The Design and Operation of On-Demand Distribution Systems
MetadataShow full item record
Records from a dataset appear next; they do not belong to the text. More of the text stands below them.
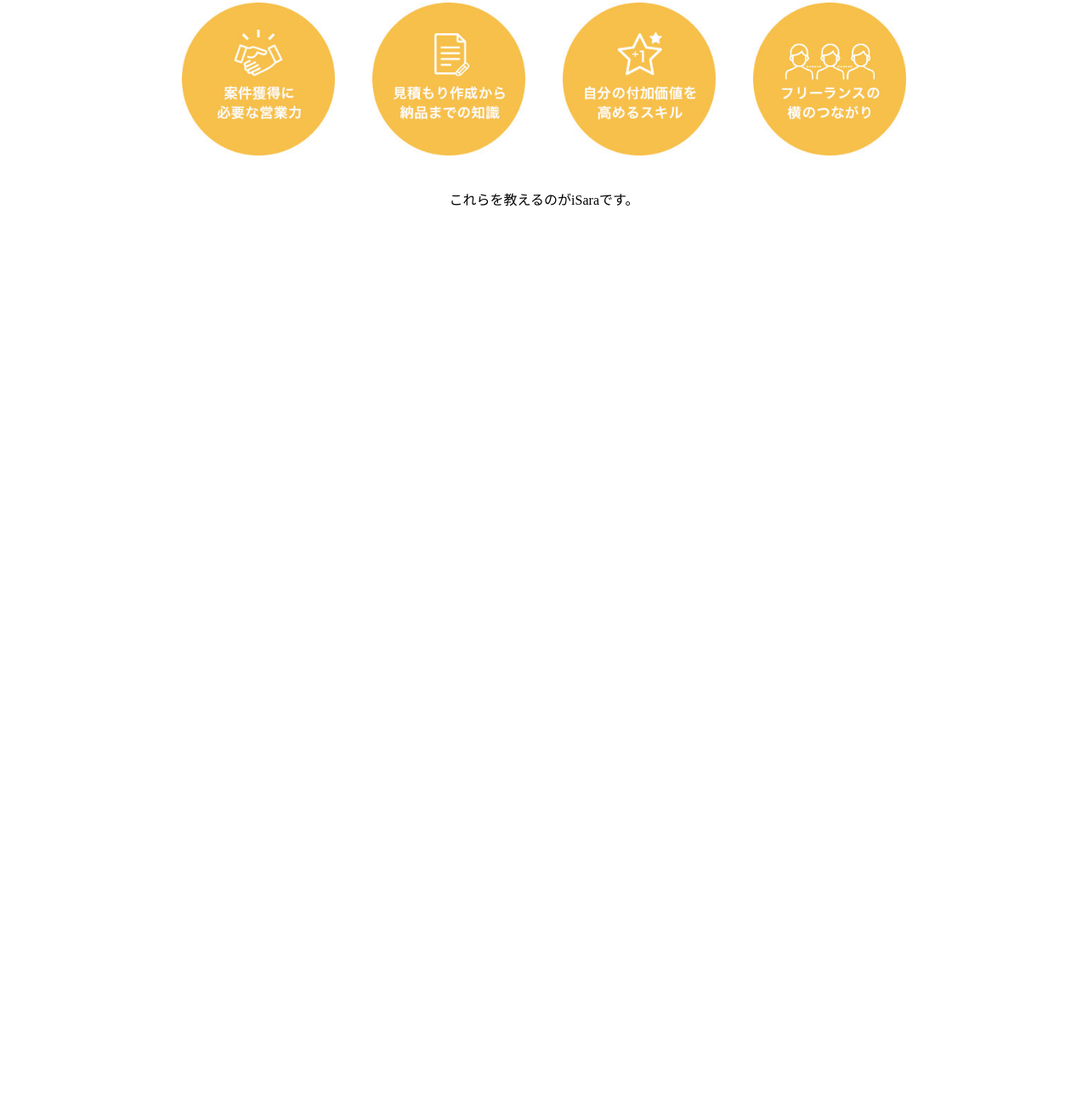
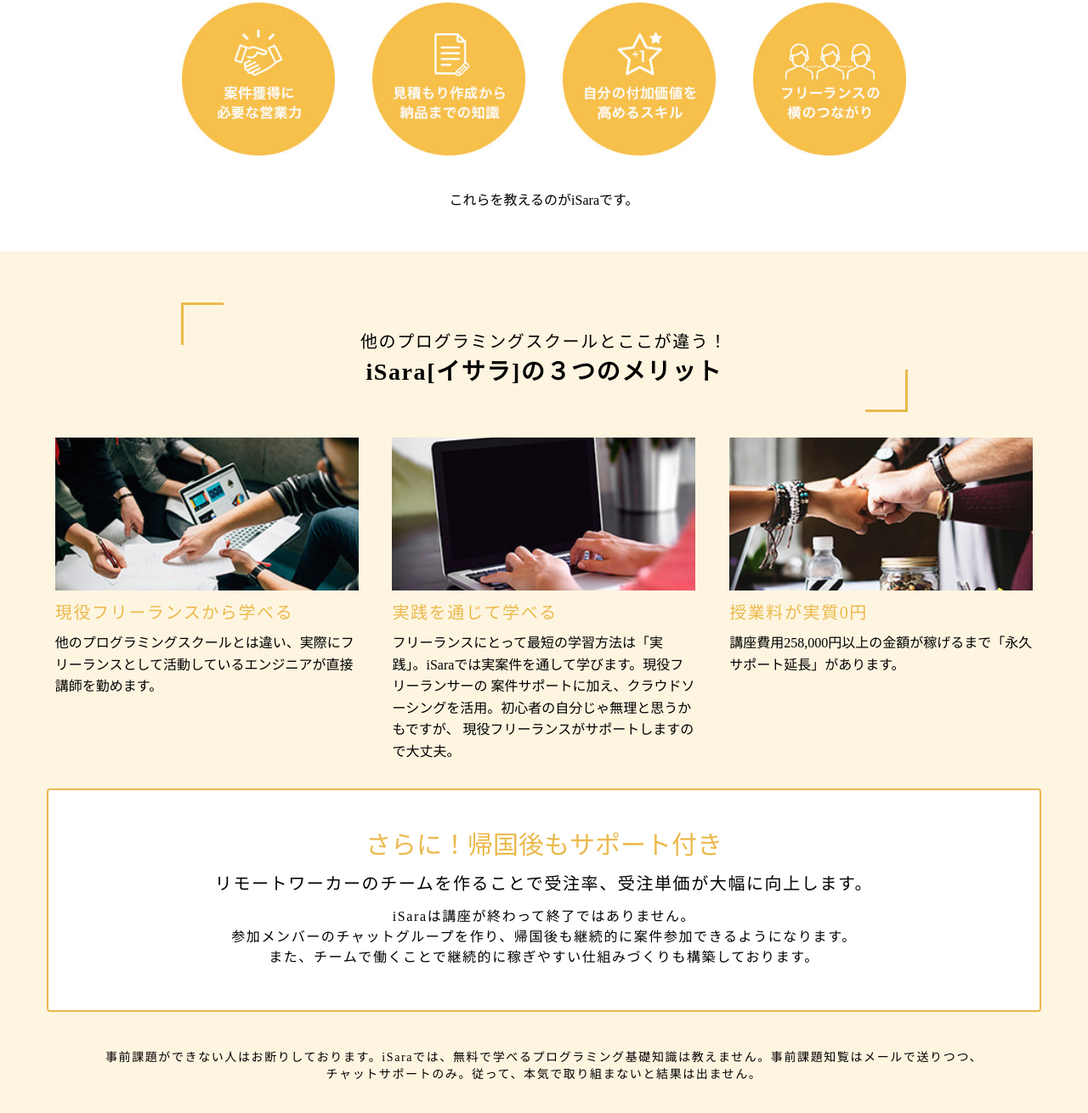
Before and after one commit to teto72/Isara-mosya, a plain HTML site: page index.html in a window 1280 px wide. Shown: the part 3278-4588 px from the top of the page at 85% size. Before the commit the page ends 3574 px from the top, so only its background shows below. Drawn offline with Linux system fonts and the light colour scheme.

Commit message:
add:merit
メリット部分追加

```diff
--- a/index.html
+++ b/index.html
@@ -228,6 +228,50 @@
     </div>
   </section>
 
+  <!-- メリット -->
+  <section class="merit">
+    <div class="title">
+      <p class="txt1">他のプログラミングスクールとここが違う！</p>
+      <p class="txt2">iSara[イサラ]の３つのメリット</p>
+    </div>
+    <div class="merit-boxs">
+      <div class="merit-box">
+        <div class="img1"></div>
+        <div class="box-title">現役フリーランスから学べる</div>
+        <p>他のプログラミングスクールとは違い、実際にフリーランスとして活動しているエンジニアが直接講師を勤めます。</p>
+      </div>
+      <div class="merit-box">
+        <div class="img2"></div>
+        <div class="box-title">実践を通じて学べる</div>
+        <p>フリーランスにとって最短の学習方法は「実践」。iSaraでは実案件を通して学びます。現役フリーランサーの
+          案件サポートに加え、クラウドソーシングを活用。初心者の自分じゃ無理と思うかもですが、
+          現役フリーランスがサポートしますので大丈夫。
+        </p>
+      </div>
+      <div class="merit-box">
+        <div class="img3"></div>
+        <div class="box-title">授業料が実質0円</div>
+        <p>講座費用258,000円以上の金額が稼げるまで「永久サポート延長」があります。</p>
+      </div>
+    </div>
+    <div class="benefits">
+      <div class="title2">さらに！帰国後もサポート付き</div>
+      <div class="sub-title">リモートワーカーのチームを作ることで受注率、受注単価が大幅に向上します。</div>
+      <p>
+        iSaraは講座が終わって終了ではありません。
+        <br>
+        参加メンバーのチャットグループを作り、帰国後も継続的に案件参加できるようになります。
+        <br>
+        また、チームで働くことで継続的に稼ぎやすい仕組みづくりも構築しております。
+      </p>
+    </div>
+    <div class="note">
+      事前課題ができない人はお断りしております。iSaraでは、無料で学べるプログラミング基礎知識は教えません。事前課題知覧はメールで送りつつ、
+      <br>
+      チャットサポートのみ。従って、本気で取り組まないと結果は出ません。
+    </div>
+  </section>
+
 
 
   <script src="https://kit.fontawesome.com/c7f3c40a3c.js" crossorigin="anonymous"></script>
--- a/style.scss
+++ b/style.scss
@@ -344,3 +344,86 @@ $bar-color: #ebb94d;
     }
   }
 }
+
+// -------------
+// メリットエリア
+// -------------
+.merit {
+  padding: 60px 0;
+  background-color: #fef5e0;
+  .title {
+    @include box-frames; //mixin使用
+    letter-spacing: 0.1rem;
+    text-align: center;
+    .txt1 {
+      font-size: 20px;
+    }
+    .txt2 {
+      font-size: 28px;
+      font-weight: bold;
+    }
+  }
+  .merit-boxs {
+    width: 1190px;
+    display: flex;
+    padding: 30px 0;
+    margin: 0 auto;
+    .merit-box {
+      margin: 0 auto;
+      width: 30%;
+      .img1,
+      .img2,
+      .img3 {
+        height: 180px;
+        background-size: cover;
+        background-position: center;
+      }
+      .img1 {
+        background-image: url(images/learnfromfreelancer.jpg);
+      }
+      .img2 {
+        background-image: url(images/learnfromprojects.jpg);
+      }
+      .img3 {
+        background-image: url(images/actuallyfree.jpg);
+      }
+    }
+    .box-title {
+      font-size: 20px;
+      margin: 10px 0;
+      color: #ebb94d;
+      letter-spacing: 0.1rem;
+    }
+    p {
+      line-height: 1.6rem;
+    }
+  }
+  .benefits {
+    text-align: center;
+    width: 1170px;
+    margin: 0 auto;
+    border: 2px solid #ebb94d;
+    border-radius: 4px;
+    background-color: #fff;
+    .title2 {
+      color: #ebb94d;
+      font-size: 30px;
+      margin: 40px 0 10px;
+    }
+    .sub-title {
+      font-size: 20px;
+      letter-spacing: 0.1rem;
+    }
+    p {
+      font-size: 16px;
+      letter-spacing: 0.1rem;
+      margin: 12px 0 52px;
+    }
+  }
+  .note {
+    text-align: center;
+    margin-top: 42px;
+    font-size: 14px;
+    letter-spacing: 0.1rem;
+  }
+}
```
Also changed, not shown: images/actuallyfree.jpg (added), images/learnfromfreelancer.jpg (added), images/learnfromprojects.jpg (added), style.css, 1 other file.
Modern distribution systems need to fulfill a wide variety of requests quickly with little warning in small units to many dispersed locations at low costs. This is fundamentally different than yesterday’s demand, which aggregated at fixed (store) locations. Existing distribution solutions, which are often static and have long decision lead times, are too rigid for today’s customers. Resulting in today’s supply chains being optimized for yesterday’s customers. To close the gap between current supply chain operations and customer expectations, this research rethinks supply chain design. By accessing resources on-demand, rather than through ownership, on-demand distribution platforms enable elastic supply capacity that can be scaled up and down, as well as moved in response to changing requirements. Yet, capacity cannot be set. Instead it must be enticed from suppliers (who provide access to their resources). Current centralized approaches to platform design excel at meeting demand commitments, but limit supplier autonomy. Decentralized approaches provide supplier autonomy, but sacrifice systematic performance and are time consuming. This research proposes a new hierarchical approach, recasting the platform's role as one providing personalized recommendations (i.e., a menu of multiple requests) to suppliers. Supplier choice can increase participation (capacity) and resource utilization when request fulfillment is combined with suppliers' original planned tasks. Prioritizing a quick time to match and efficient systematic resource coordination, the platform first decides how multiple, simultaneous recommendations are made. Then, suppliers have autonomy to select requests (if any) from the personalized recommendations. To guide design questions, we create a bilevel optimization framework. These models are novel as they capture the interdependent outcomes of supplier selections. By harnessing the problem’s structure, we transform the computationally expensive mixed integer linear bilevel problem into a single level problem by proposing logical expressions. For a platform only partially able to estimate suppliers' utilities, we investigate how personalized recommendation sets can be used as a coordination mechanism able to balance desirable platform, suppliers, and demand request outcomes. As the number of choices increases, suppliers have a higher chance to be recommended a request they are willing to select. This benefits the platform, up to a point. However, due to misalignment between the suppliers and the platform’s utilities, a larger number of choices lead to suppliers selecting a request with lower platform benefit. Also, as the number of choices increases, less systematic coordination occurs, and the chance for rejected requests increases. We quantify the impact of our hierarchical approach compared to a centralized, decentralized, and stable-matching approaches for a variety of scenarios and provide insights in what influences the optimal number of choices based on a ride-sharing application.